WHAT IS BEING ASKED ->
This exercise calls for copying every line below that holds the word "Also".

---- DATASET EXTRACT

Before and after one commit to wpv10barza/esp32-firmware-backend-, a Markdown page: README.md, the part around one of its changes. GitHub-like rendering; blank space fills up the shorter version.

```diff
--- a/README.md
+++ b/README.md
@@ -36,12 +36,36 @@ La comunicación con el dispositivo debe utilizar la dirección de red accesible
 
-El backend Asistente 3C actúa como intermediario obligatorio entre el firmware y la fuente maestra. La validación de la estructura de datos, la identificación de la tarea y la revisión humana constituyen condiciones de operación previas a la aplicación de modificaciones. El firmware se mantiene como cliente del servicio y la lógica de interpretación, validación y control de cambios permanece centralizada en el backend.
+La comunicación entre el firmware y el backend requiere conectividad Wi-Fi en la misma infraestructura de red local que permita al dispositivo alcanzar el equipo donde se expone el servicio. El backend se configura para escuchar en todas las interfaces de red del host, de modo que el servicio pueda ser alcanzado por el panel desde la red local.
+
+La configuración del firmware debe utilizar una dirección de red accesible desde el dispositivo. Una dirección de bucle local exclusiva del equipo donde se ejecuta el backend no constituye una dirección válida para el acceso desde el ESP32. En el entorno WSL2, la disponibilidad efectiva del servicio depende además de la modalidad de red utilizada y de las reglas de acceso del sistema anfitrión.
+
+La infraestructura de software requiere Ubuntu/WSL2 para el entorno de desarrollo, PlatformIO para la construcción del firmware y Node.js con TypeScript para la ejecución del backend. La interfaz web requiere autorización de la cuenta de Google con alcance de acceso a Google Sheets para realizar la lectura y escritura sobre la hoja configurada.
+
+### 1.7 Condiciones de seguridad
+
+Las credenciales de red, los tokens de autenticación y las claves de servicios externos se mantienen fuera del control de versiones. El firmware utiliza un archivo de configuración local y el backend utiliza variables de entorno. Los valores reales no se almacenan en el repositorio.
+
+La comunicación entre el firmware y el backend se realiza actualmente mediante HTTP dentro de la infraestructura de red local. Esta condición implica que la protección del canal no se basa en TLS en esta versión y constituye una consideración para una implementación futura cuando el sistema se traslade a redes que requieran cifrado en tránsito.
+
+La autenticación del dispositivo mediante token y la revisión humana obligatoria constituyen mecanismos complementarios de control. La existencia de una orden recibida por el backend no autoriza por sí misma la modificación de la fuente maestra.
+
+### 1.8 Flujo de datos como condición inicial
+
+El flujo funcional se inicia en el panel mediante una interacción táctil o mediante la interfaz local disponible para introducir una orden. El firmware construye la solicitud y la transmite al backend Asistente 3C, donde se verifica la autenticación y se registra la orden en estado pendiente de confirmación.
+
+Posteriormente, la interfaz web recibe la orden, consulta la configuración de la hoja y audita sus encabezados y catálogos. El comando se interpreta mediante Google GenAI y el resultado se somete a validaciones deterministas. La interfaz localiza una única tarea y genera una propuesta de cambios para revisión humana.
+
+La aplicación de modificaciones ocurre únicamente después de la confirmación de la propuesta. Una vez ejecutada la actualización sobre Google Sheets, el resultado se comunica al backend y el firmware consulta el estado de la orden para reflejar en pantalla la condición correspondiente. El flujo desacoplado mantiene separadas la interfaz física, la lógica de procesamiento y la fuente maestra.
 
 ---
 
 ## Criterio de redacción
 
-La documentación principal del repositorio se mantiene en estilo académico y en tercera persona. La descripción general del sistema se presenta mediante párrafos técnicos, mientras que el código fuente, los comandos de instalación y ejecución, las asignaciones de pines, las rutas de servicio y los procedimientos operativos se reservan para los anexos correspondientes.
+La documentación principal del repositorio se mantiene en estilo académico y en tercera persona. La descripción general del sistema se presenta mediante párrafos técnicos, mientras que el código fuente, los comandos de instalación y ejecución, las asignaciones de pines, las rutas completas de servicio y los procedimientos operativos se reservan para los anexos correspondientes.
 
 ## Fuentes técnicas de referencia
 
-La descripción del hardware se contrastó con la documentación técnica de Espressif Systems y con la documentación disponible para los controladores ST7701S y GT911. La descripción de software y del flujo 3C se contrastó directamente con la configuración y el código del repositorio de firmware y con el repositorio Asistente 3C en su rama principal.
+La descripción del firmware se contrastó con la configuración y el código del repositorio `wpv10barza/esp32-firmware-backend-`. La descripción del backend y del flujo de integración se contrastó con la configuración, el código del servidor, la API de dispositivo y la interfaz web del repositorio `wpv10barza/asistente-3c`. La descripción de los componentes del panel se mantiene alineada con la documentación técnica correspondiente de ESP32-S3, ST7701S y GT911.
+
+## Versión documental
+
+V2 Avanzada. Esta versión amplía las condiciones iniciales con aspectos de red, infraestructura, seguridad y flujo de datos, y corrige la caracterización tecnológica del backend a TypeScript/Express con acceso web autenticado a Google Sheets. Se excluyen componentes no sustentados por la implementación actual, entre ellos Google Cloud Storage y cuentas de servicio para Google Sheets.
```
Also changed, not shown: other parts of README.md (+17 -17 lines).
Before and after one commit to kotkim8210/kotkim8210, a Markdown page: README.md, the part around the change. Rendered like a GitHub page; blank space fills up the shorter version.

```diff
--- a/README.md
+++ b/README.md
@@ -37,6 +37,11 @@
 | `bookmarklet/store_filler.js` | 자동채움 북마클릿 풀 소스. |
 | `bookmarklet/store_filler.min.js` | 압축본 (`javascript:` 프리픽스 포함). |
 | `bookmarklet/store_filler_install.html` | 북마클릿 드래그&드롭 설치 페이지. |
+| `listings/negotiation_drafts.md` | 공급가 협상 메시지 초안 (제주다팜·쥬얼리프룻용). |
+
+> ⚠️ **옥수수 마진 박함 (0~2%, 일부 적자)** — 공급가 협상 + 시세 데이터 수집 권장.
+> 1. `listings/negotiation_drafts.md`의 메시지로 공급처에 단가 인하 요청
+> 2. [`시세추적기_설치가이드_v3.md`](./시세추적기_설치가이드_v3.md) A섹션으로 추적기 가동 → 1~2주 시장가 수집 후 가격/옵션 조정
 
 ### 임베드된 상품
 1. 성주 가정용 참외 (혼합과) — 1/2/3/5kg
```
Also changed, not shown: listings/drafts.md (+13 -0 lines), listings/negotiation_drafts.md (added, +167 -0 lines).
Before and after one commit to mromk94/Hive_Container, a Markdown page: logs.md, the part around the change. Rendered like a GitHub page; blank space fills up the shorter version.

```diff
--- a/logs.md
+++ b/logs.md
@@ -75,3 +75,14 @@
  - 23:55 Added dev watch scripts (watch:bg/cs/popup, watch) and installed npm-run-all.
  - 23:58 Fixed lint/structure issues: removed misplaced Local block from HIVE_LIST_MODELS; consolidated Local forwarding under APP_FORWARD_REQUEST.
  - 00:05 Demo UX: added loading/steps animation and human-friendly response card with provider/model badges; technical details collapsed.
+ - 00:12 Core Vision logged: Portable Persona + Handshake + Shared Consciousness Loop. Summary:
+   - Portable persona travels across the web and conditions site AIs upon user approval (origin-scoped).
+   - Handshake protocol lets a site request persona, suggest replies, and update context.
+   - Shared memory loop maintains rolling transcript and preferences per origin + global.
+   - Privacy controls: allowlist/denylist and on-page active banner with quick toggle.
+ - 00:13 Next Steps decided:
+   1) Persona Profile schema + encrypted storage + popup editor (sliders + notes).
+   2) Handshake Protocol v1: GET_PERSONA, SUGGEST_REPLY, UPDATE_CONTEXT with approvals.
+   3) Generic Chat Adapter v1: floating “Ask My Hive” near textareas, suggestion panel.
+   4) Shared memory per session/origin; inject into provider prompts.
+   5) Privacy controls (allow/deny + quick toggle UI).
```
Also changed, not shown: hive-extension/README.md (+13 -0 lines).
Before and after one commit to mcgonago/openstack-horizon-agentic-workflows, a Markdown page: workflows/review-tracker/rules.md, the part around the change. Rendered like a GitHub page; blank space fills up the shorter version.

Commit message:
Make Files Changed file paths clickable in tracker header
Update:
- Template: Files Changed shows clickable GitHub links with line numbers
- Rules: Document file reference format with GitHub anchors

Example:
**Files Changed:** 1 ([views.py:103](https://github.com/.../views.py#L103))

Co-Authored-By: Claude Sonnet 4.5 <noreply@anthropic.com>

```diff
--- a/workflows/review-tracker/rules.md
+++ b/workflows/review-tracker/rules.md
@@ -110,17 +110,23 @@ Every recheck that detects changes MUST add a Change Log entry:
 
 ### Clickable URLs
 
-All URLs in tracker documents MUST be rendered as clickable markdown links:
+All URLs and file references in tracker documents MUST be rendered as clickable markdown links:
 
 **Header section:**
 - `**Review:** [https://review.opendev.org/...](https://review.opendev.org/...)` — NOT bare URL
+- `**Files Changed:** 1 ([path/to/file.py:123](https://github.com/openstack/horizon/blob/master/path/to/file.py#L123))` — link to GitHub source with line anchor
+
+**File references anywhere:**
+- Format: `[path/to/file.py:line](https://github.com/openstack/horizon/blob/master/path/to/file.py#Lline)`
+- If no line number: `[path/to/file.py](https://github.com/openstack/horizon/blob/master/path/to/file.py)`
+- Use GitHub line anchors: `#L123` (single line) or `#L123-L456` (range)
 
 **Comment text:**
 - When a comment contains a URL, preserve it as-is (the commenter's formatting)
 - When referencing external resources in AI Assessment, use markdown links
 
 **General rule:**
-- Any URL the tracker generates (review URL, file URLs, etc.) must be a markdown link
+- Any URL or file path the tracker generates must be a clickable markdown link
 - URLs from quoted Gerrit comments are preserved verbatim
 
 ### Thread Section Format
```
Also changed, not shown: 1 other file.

--------

SOLVED PROBLEM ->
Also changed, not shown: other parts of README.md (+17 -17 lines).
Also changed, not shown: listings/drafts.md (+13 -0 lines), listings/negotiation_drafts.md (added, +167 -0 lines).
Also changed, not shown: hive-extension/README.md (+13 -0 lines).
Also changed, not shown: 1 other file.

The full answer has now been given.